### TASK ITEM
Provide nothing except how many lines of the data contain the word "author".

○ ○ ○

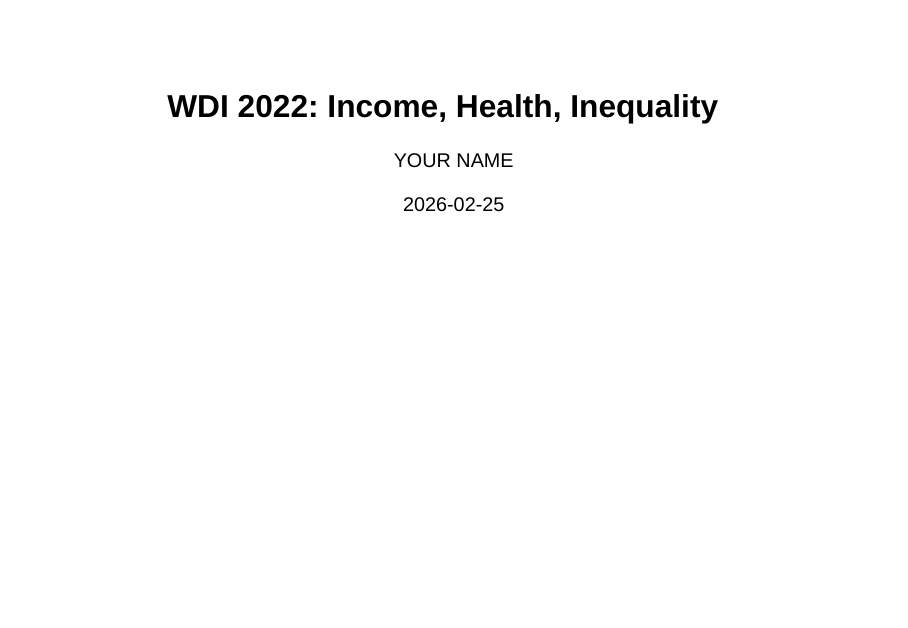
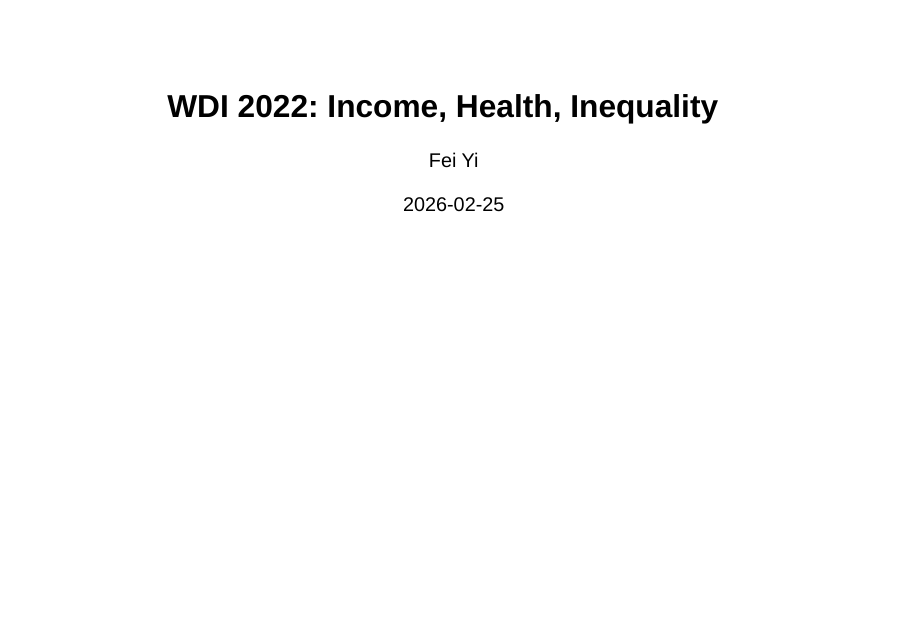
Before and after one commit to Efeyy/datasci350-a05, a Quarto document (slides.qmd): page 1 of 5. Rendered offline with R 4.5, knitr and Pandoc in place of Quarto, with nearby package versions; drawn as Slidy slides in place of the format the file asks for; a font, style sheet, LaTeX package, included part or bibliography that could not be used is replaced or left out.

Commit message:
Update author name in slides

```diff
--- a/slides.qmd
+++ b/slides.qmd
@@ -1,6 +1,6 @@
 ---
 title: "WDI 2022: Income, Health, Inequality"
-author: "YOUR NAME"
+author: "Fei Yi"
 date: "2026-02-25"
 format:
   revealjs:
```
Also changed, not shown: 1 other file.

○ ○ ○

### RESPONSE TO THE EXERCISE
3